### Work instruction
Apart from the pictures, return every line of the listing exactly.

[Record set Boundary: Start]

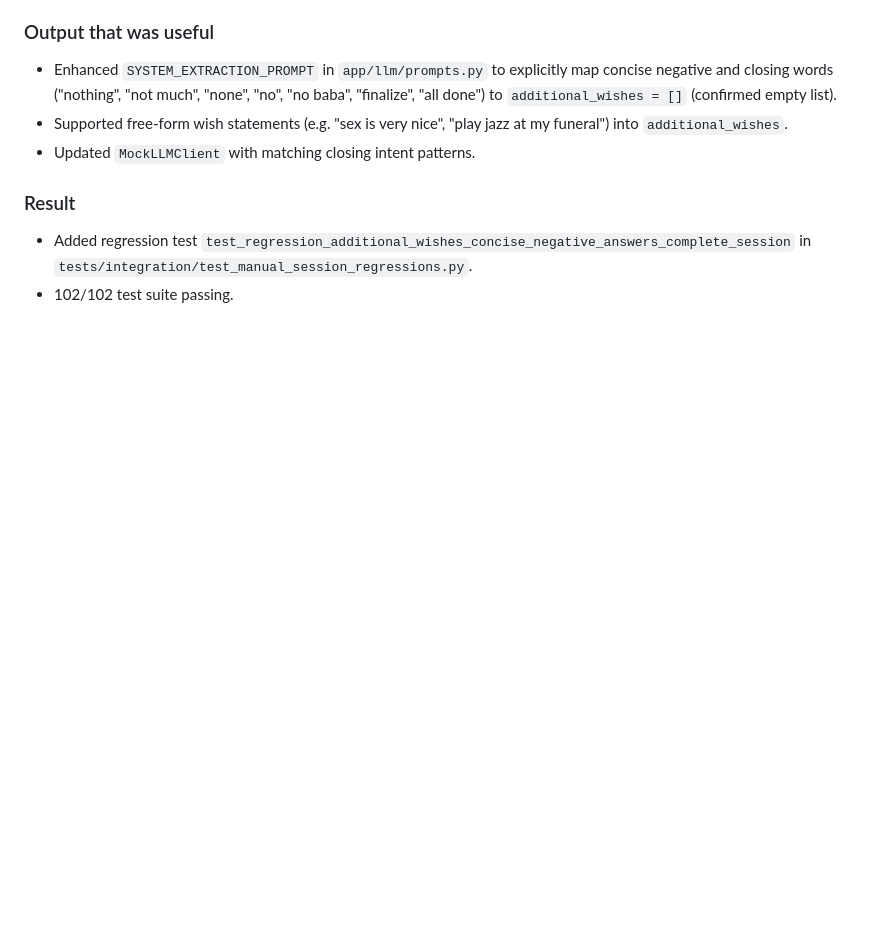
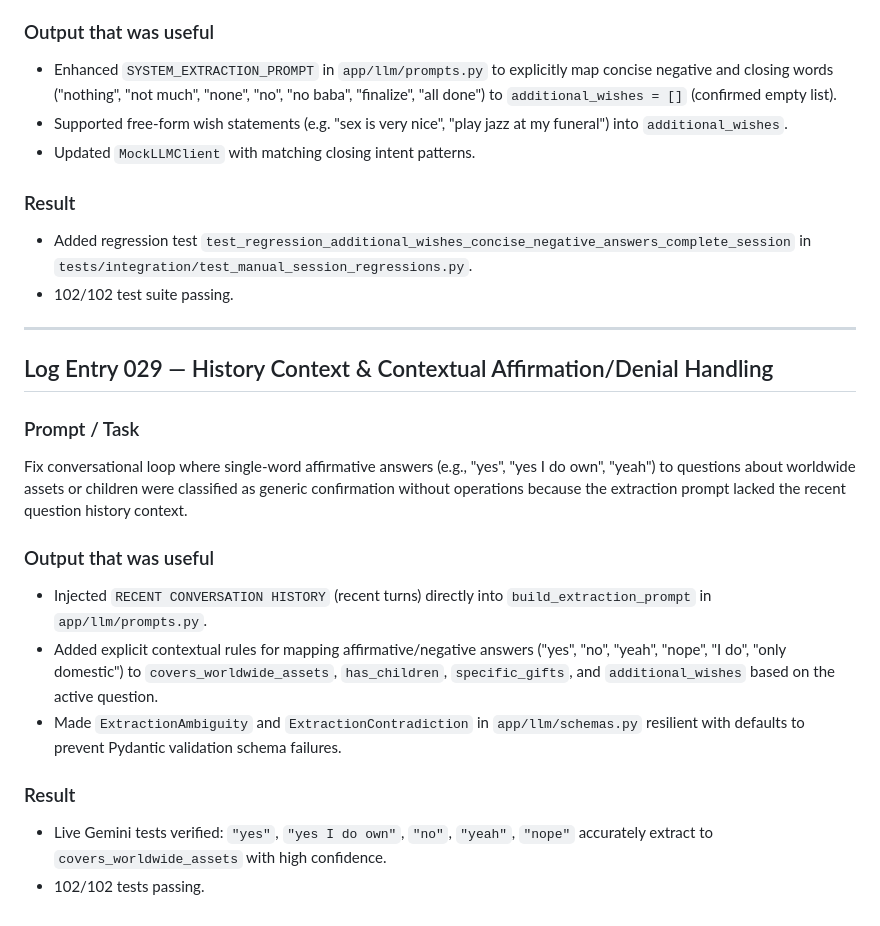
Before and after one commit to someshsinha/WenupAI-Assessment, a Markdown page: AI_LOG.md, the part around the change. Rendered like a GitHub page; blank space fills up the shorter version.

Commit message:
docs(ai-log): record Entry 029 for contextual history injection and yes/no handling

```diff
--- a/AI_LOG.md
+++ b/AI_LOG.md
@@ -655,3 +655,19 @@ Fix conversational loop at the end of the intake where answers like "nothing", "
 ### Result
 - Added regression test `test_regression_additional_wishes_concise_negative_answers_complete_session` in `tests/integration/test_manual_session_regressions.py`.
 - 102/102 test suite passing.
+
+---
+
+## Log Entry 029 — History Context & Contextual Affirmation/Denial Handling
+
+### Prompt / Task
+Fix conversational loop where single-word affirmative answers (e.g., "yes", "yes I do own", "yeah") to questions about worldwide assets or children were classified as generic confirmation without operations because the extraction prompt lacked the recent question history context.
+
+### Output that was useful
+- Injected `RECENT CONVERSATION HISTORY` (recent turns) directly into `build_extraction_prompt` in `app/llm/prompts.py`.
+- Added explicit contextual rules for mapping affirmative/negative answers ("yes", "no", "yeah", "nope", "I do", "only domestic") to `covers_worldwide_assets`, `has_children`, `specific_gifts`, and `additional_wishes` based on the active question.
+- Made `ExtractionAmbiguity` and `ExtractionContradiction` in `app/llm/schemas.py` resilient with defaults to prevent Pydantic validation schema failures.
+
+### Result
+- Live Gemini tests verified: `"yes"`, `"yes I do own"`, `"no"`, `"yeah"`, `"nope"` accurately extract to `covers_worldwide_assets` with high confidence.
+- 102/102 tests passing.
```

[Record set Boundary: End]

### Response to this task
Before and after one commit to someshsinha/WenupAI-Assessment, a Markdown page: AI_LOG.md, the part around the change. Rendered like a GitHub page; blank space fills up the shorter version.

Commit message:
docs(ai-log): record Entry 029 for contextual history injection and yes/no handling

```diff
--- a/AI_LOG.md
+++ b/AI_LOG.md
@@ -655,3 +655,19 @@ Fix conversational loop at the end of the intake where answers like "nothing", "
 ### Result
 - Added regression test `test_regression_additional_wishes_concise_negative_answers_complete_session` in `tests/integration/test_manual_session_regressions.py`.
 - 102/102 test suite passing.
+
+---
+
+## Log Entry 029 — History Context & Contextual Affirmation/Denial Handling
+
+### Prompt / Task
+Fix conversational loop where single-word affirmative answers (e.g., "yes", "yes I do own", "yeah") to questions about worldwide assets or children were classified as generic confirmation without operations because the extraction prompt lacked the recent question history context.
+
+### Output that was useful
+- Injected `RECENT CONVERSATION HISTORY` (recent turns) directly into `build_extraction_prompt` in `app/llm/prompts.py`.
+- Added explicit contextual rules for mapping affirmative/negative answers ("yes", "no", "yeah", "nope", "I do", "only domestic") to `covers_worldwide_assets`, `has_children`, `specific_gifts`, and `additional_wishes` based on the active question.
+- Made `ExtractionAmbiguity` and `ExtractionContradiction` in `app/llm/schemas.py` resilient with defaults to prevent Pydantic validation schema failures.
+
+### Result
+- Live Gemini tests verified: `"yes"`, `"yes I do own"`, `"no"`, `"yeah"`, `"nope"` accurately extract to `covers_worldwide_assets` with high confidence.
+- 102/102 tests passing.
```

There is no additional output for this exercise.